Whether using an insulin pen or taking pills to regulate blood sugar levels, summertime is not an easy time for the diabetic. The heat affects their conditions in many ways.

Weather fronts are not much of an issue this time of the year. Heat and the danger of dehydration are. Heat induces sweating – the diabetic are more prone to excess perspiration to begin with – resulting in ion deficiency. Patients are losing more than average water through loose stool, a symptom of neuropathy, and excess urination.
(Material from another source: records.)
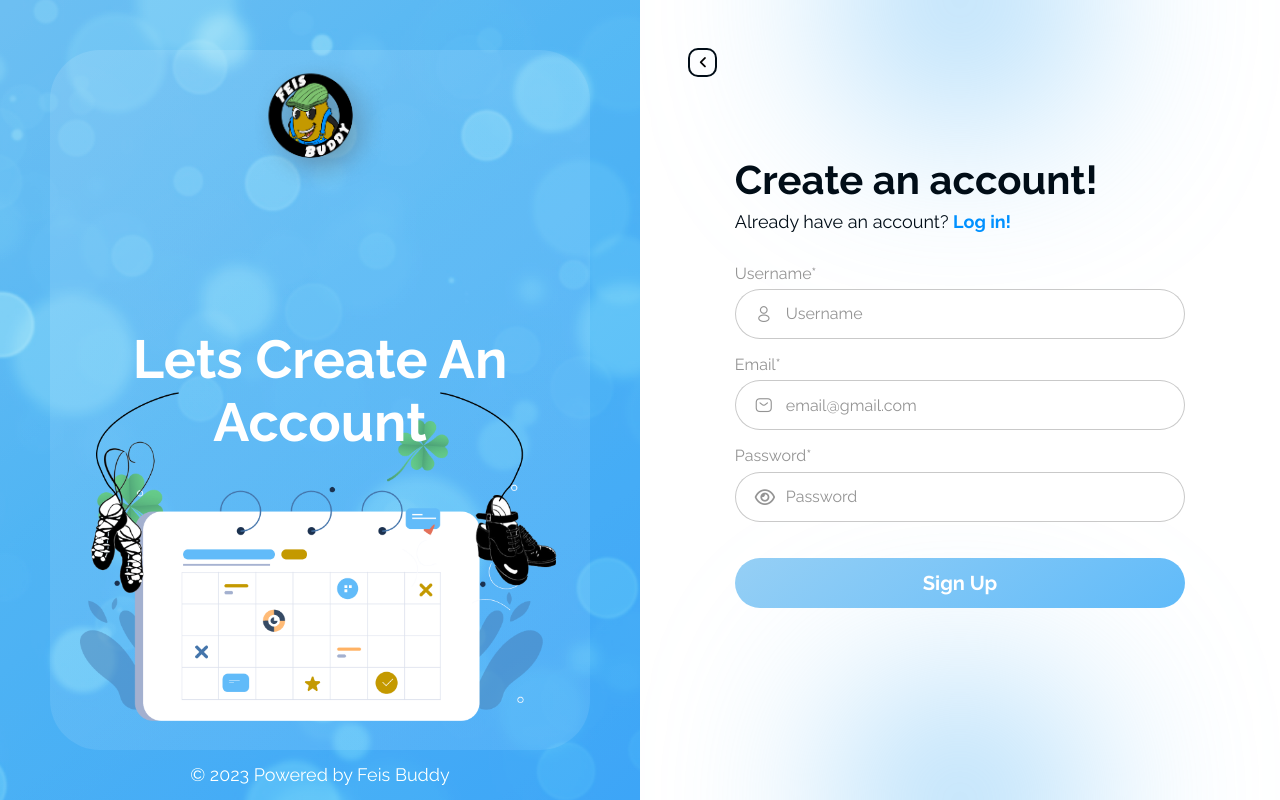
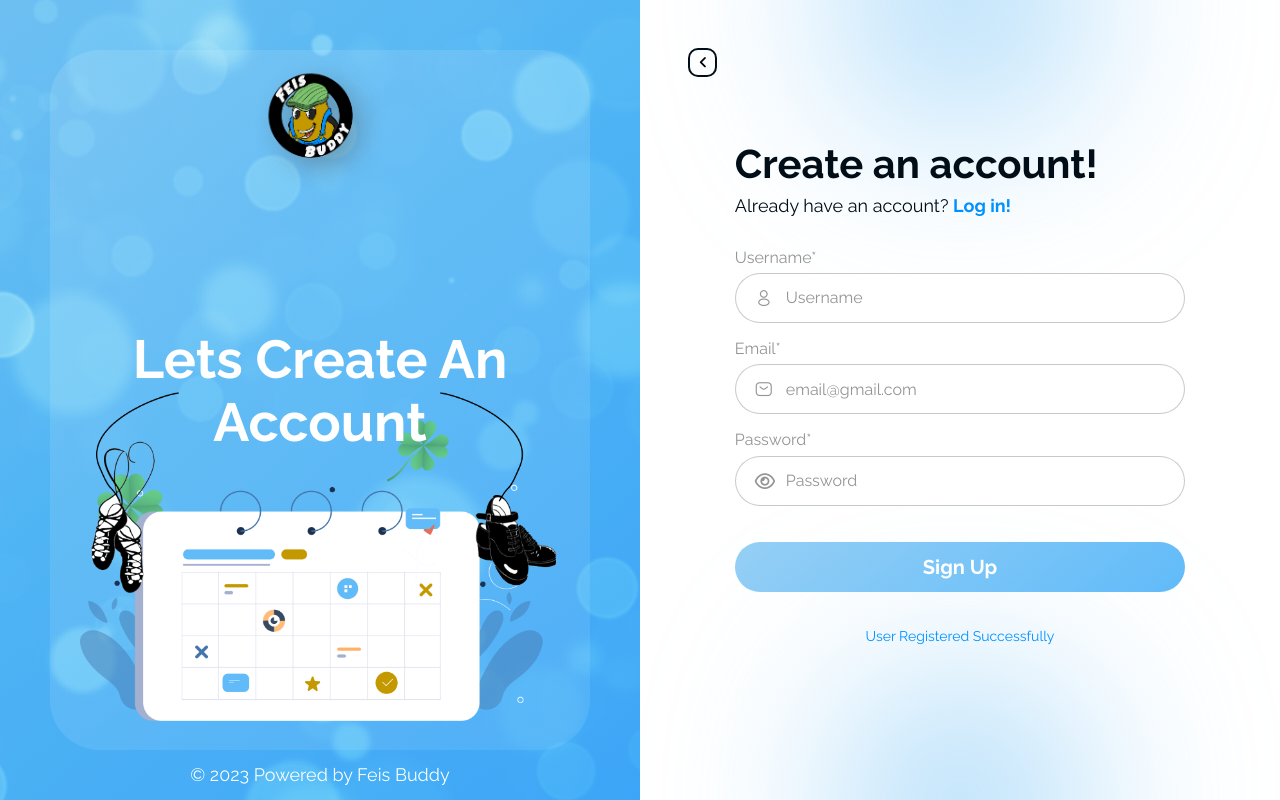
Before and after one commit to mhassan581/Fiesbuddy, a Next.js app: page /register in a window 1280 px wide. Built offline with nearby package versions, Linux system fonts and the light colour scheme.

Commit message:
register form validated

```diff
--- a/components/PreLoginLayout/CustomPassword/CustomPasswordField.tsx
+++ b/components/PreLoginLayout/CustomPassword/CustomPasswordField.tsx
@@ -19,7 +19,7 @@ export default function CustomPassword(props: {
             className={`form-control ${style.input}`}
             name={props.name}
             placeholder={`${props.placeholder}`}
-            required
+
             onChange={props.onChange}
           />
           <span
--- /dev/null
+++ b/components/PreLoginLayout/FormErrorText/FormErrorText.tsx
@@ -0,0 +1,11 @@
+import style from '@/styles/prelogin/errorText.module.scss';
+
+export default function FormErrorText(props: { text: string; styleClass: string; }) {
+    return (
+        <>
+            <span className={style.error_text + ' ' + props.styleClass} >
+                {props.text}
+            </span>
+        </>
+    )
+}
--- a/pages/register.tsx
+++ b/pages/register.tsx
@@ -1,10 +1,12 @@
 import PreLoginLayout from "@/components/PreLoginLayout";
 import CustomPassword from "@/components/PreLoginLayout/CustomPassword/CustomPasswordField";
 import style from "@/styles/prelogin/prelogin.module.scss";
+import errTextStyle from '@/styles/prelogin/errorText.module.scss';
 import Link from "next/link";
 import { useRouter } from "next/router";
 import { useState } from "react";
 import axios, { AxiosError } from "axios";
+import FormErrorText from "@/components/PreLoginLayout/FormErrorText/FormErrorText";
 
 export default function Register() {
   const [data, setData] = useState({
@@ -38,6 +40,7 @@ export default function Register() {
         const apiRes = await axios.post(`/api/auth/signup`, data);
 
         if (apiRes?.data?.success) {
+          setSubmitError('');
         }
       } catch (error: unknown) {
         if (error instanceof AxiosError) {
@@ -58,11 +61,11 @@ export default function Register() {
     <>
       <PreLoginLayout
         title={`Lets Create An\nAccount`}
-        styleClass={`register_layout ${loading ? "loading" : "not-loading"}`}
+        styleClass={`register_layout`}
         onBack={`./`}
       >
         {
-          <div className={`${style.form_wrap + " " + style.register_form}`}>
+          <div className={`${style.form_wrap + " " + style.register_form} ${loading ? style.loading : " "}`}>
             <h1 className={style.form_title}>Create an account!</h1>
             <p className={style.para}>
               Already have an account?
@@ -121,6 +124,11 @@ export default function Register() {
                   Sign Up
                 </button>
               </div>
+              <div className={style.form_group}>
+                {
+                  submitError ? <FormErrorText text={submitError} styleClass={errTextStyle.error} /> : <FormErrorText text={`User Registered Successfully`} styleClass={errTextStyle.success} />
+                }
+              </div>
             </form>
           </div>
         }
--- /dev/null
+++ b/styles/dashboard/faq.module.scss
@@ -0,0 +1 @@
+@import "../variables.scss";
--- /dev/null
+++ b/styles/prelogin/errorText.module.scss
@@ -0,0 +1,15 @@
+@import '../variables.scss';
+
+.error_text {
+    font-size: 14px;
+    display: block;
+    text-align: center;
+
+    &.success {
+        color: $color_primary;
+    }
+
+    &.error {
+        color: $color_danger;
+    }
+}
--- a/styles/prelogin/prelogin.module.scss
+++ b/styles/prelogin/prelogin.module.scss
@@ -107,6 +107,11 @@
         .btn_submit {
             margin: 1em 0;
         }
+
+        &.loading{
+            filter: blur(5px);
+            pointer-events: none;
+        }
     }
 
     @media (max-width: 1600px) {
```
Also changed, not shown: components/DashboardLayout/Faq/Faq.tsx (added, +13 -0 lines), pages/dashboard/faq/faq.tsx (added, +23 -0 lines).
When blood sugar level increases above 8 mmol/l glucose enters the kidney tubules, prompting increased urination due to osmotic diuresis.
Extra caution is needed with certain anti-diabetic formulas, which reduce blood sugar levels by increasing glucose in the urine. Patients taking such formulas has to make sure that they drink plenty of water. All in all, hydration is the key issue for the diabetic in the summer heat, making up for the increased loss of water through excessive urination, loose stool and perspiration.
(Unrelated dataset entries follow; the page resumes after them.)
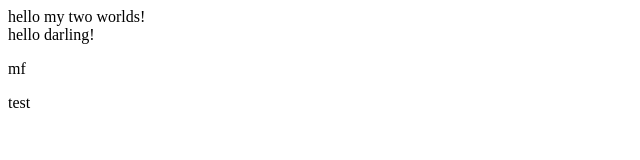
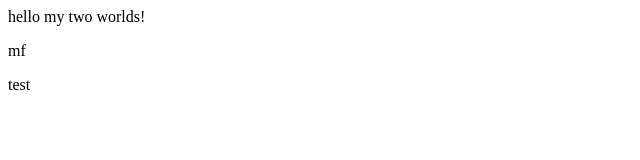
Before and after one commit to mikibit/testgit, a plain HTML site: page index.html in a window 1280 px wide. Shown: the whole page, without its empty margins (0-640 px from the left). Drawn offline with Linux system fonts and the light colour scheme.

Commit message:
test branch2 (#4)

```diff
--- a/index.html
+++ b/index.html
@@ -12,7 +12,6 @@ and open the template in the editor.
   </head>
   <body>
 		<div>hello my two worlds!</div>
-		<div>hello darling!</div>
 		<p>mf</p>
 		<p>test</p>
   </body>
```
Good to know

  •  We lose our appetite in the heat and crave for different food than in winter. Diabetic patients might need less insulin as a result. Traveling abroad and eating unfamiliar food, especially carbohydrates, call for precautions too. Check your blood sugar level more frequently when on the road.
  • Long-haul flights make things even more complicated. Flying across time zones might mean that you have to skip a jab with the pen, while flying in the other direction could call for an extra shot. Consult your doctor before venturing on a long journey.
  • Take your insulin aboard because it could easily froze in the cargo bay. Use a small thermo bag and always carry extra ammo: more than you actually need. The sugar meter is also sensitive to heat so never leave it in the car or expose to direct sunlight lest you end up with false readings.

Doctor’s order
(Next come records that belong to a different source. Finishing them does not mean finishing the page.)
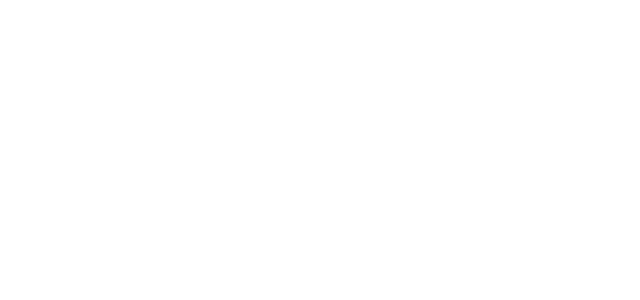
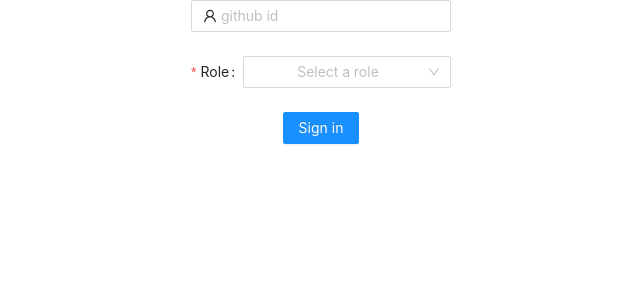
Before and after one commit to DmitriyFriz/x-check-example, a React (Create React App) app: page /auth in a window 1280 px wide. Shown: the top 300 px of the page, without its empty margins (319-959 px from the left). Built offline with nearby package versions, Linux system fonts and the light colour scheme.

Commit message:
feat: add Auth component

```diff
--- a/package.json
+++ b/package.json
@@ -3,6 +3,7 @@
   "version": "0.1.0",
   "private": true,
   "dependencies": {
+    "@ant-design/icons": "^4.2.2",
     "@testing-library/jest-dom": "^4.2.4",
     "@testing-library/react": "^9.5.0",
     "@testing-library/user-event": "^7.2.1",
@@ -12,6 +13,7 @@
     "@types/react-dom": "^16.9.8",
     "@types/react-redux": "^7.1.9",
     "@types/react-router-dom": "^5.1.5",
+    "@types/redux-form": "^8.3.0",
     "antd": "^4.6.2",
     "connected-react-router": "^6.8.0",
     "history": "^5.0.0",
@@ -23,6 +25,7 @@
     "react-router-dom": "^5.2.0",
     "react-scripts": "3.4.3",
     "redux": "^4.0.5",
+    "redux-form": "^8.3.6",
     "redux-thunk": "^2.3.0",
     "reselect": "^4.0.0",
     "typescript": "^3.7.5"
--- a/src/app/App.module.css
+++ b/src/app/App.module.css
@@ -1,5 +1,3 @@
-@import '~antd/dist/antd.css';
-
 .App {
   text-align: center;
 }
--- a/src/app/App.tsx
+++ b/src/app/App.tsx
@@ -1,11 +1,15 @@
 import React from 'react';
 import { Route, Switch } from 'react-router-dom';
+// Components
+import Auth from '../components/Auth';
+// Style
 import s from './App.module.css';
 
 const App: React.FC = () => (
   <div className={s.App}>
     <Switch>
       <Route exact path="/" render={() => <h1>X-CHECK-APP</h1>} />
+      <Route path="/auth" component={Auth} />
       <Route path="/start" render={() => <h1>PAGE NOT FOUND</h1>} />
     </Switch>
   </div>
--- /dev/null
+++ b/src/components/Auth/Auth.module.css
@@ -0,0 +1,9 @@
+.container {
+    display: flex;
+    justify-content: center;
+    align-self: center;
+}
+
+.login-form {
+    max-width: 300px;
+}
--- /dev/null
+++ b/src/components/Auth/index.tsx
@@ -0,0 +1,61 @@
+import React from 'react';
+// Ant Design
+import { Form, Input, Button, Select } from 'antd';
+import { UserOutlined } from '@ant-design/icons';
+// Redux
+import { useDispatch } from 'react-redux';
+import { actions, types } from '../../reducers/user';
+// Styles
+import s from './Auth.module.css';
+
+const Auth: React.FC = () => {
+  const dispatch = useDispatch();
+
+  const onFinish = (values: types.TUserData) => {
+    dispatch(actions.signIn(values));
+  };
+
+  return (
+    <div className={s.container}>
+      <Form
+        name="normal_login"
+        className={s['login-form']}
+        initialValues={{ remember: true }}
+        onFinish={onFinish}
+      >
+        <Form.Item
+          name="githubId"
+          rules={[{ required: true, message: 'Please input your Username!' }]}
+        >
+          <Input
+            prefix={<UserOutlined className="site-form-item-icon" />}
+            placeholder="github id"
+          />
+        </Form.Item>
+
+        <Form.Item
+          name="role"
+          label="Role"
+          rules={[{ required: true, message: 'Please select a role!' }]}
+        >
+          <Select placeholder="Select a role" allowClear>
+            <Select.Option value="male">author</Select.Option>
+            <Select.Option value="female">student</Select.Option>
+          </Select>
+        </Form.Item>
+
+        <Form.Item>
+          <Button
+            type="primary"
+            htmlType="submit"
+            className="login-form-button"
+          >
+            Sign in
+          </Button>
+        </Form.Item>
+      </Form>
+    </div>
+  );
+};
+
+export default Auth;
--- a/src/index.tsx
+++ b/src/index.tsx
@@ -6,15 +6,14 @@
 import './index.css';
 import App from './app/App';
 import * as serviceWorker from './serviceWorker';
+import 'antd/dist/antd.css';
 
 ReactDOM.render(
-  <React.StrictMode>
-    <Provider store={store}>
-      <ConnectedRouter history={history}>
-        <App />
-      </ConnectedRouter>
-    </Provider>
-  </React.StrictMode>,
+  <Provider store={store}>
+    <ConnectedRouter history={history}>
+      <App />
+    </ConnectedRouter>
+  </Provider>,
   document.getElementById('root')
 );
 
--- a/src/reducers/index.ts
+++ b/src/reducers/index.ts
@@ -1,10 +1,14 @@
 import { combineReducers } from 'redux';
 import { connectRouter } from 'connected-react-router';
 import { History } from 'history';
+// Reducers
+import user from './user';
+// ... other reducers
 
 export const createRootReducer = (history: History) =>
   combineReducers({
     router: connectRouter(history),
+    user,
     // ... other reducers
   });
 
--- /dev/null
+++ b/src/reducers/user/actions.ts
@@ -0,0 +1,6 @@
+import * as types from './types';
+
+export const signIn = (userData: types.TUserData): types.TSignIn => ({
+  type: 'SIGN_IN',
+  payload: userData,
+});
--- /dev/null
+++ b/src/reducers/user/index.ts
@@ -0,0 +1,7 @@
+import reducer from './reducer';
+import * as types from './types';
+import * as actions from './actions';
+
+export { types, actions };
+
+export default reducer;
--- /dev/null
+++ b/src/reducers/user/reducer.ts
@@ -0,0 +1,24 @@
+import * as types from './types';
+
+const initialState: types.TUserData = {
+  githubId: null,
+  role: null,
+};
+
+type TState = typeof initialState;
+
+const reducer = (state = initialState, action: types.TAction): TState => {
+  switch (action.type) {
+    case types.SIGN_IN:
+      return {
+        ...state,
+        githubId: action.payload.githubId,
+        role: action.payload.role,
+      };
+
+    default:
+      return state;
+  }
+};
+
+export default reducer;
--- /dev/null
+++ b/src/reducers/user/types.ts
@@ -0,0 +1,13 @@
+export const SIGN_IN = 'SIGN_IN';
+
+export type TUserData = {
+  githubId: string | null;
+  role: 'author' | 'student' | null;
+};
+
+export type TSignIn = {
+  type: typeof SIGN_IN;
+  payload: TUserData;
+};
+
+export type TAction = TSignIn;
```
Also changed, not shown: 1 other file (tests, documents, lock files or other folders).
“Your daily water ration is 2-3 litres of mineral water with normal natrium content. With perspiration we lose salt and certain heart medications are also diuretic. The combined effect is salt deficiency, the typical symptoms of which are confusion and vomiting,” explains Dr. Éva Takács internist and diabetes specialist at Dr. Rose Private Hospital. You are better off swapping around mineral water brands every six-packs, so that you sufficiently replenish all minerals.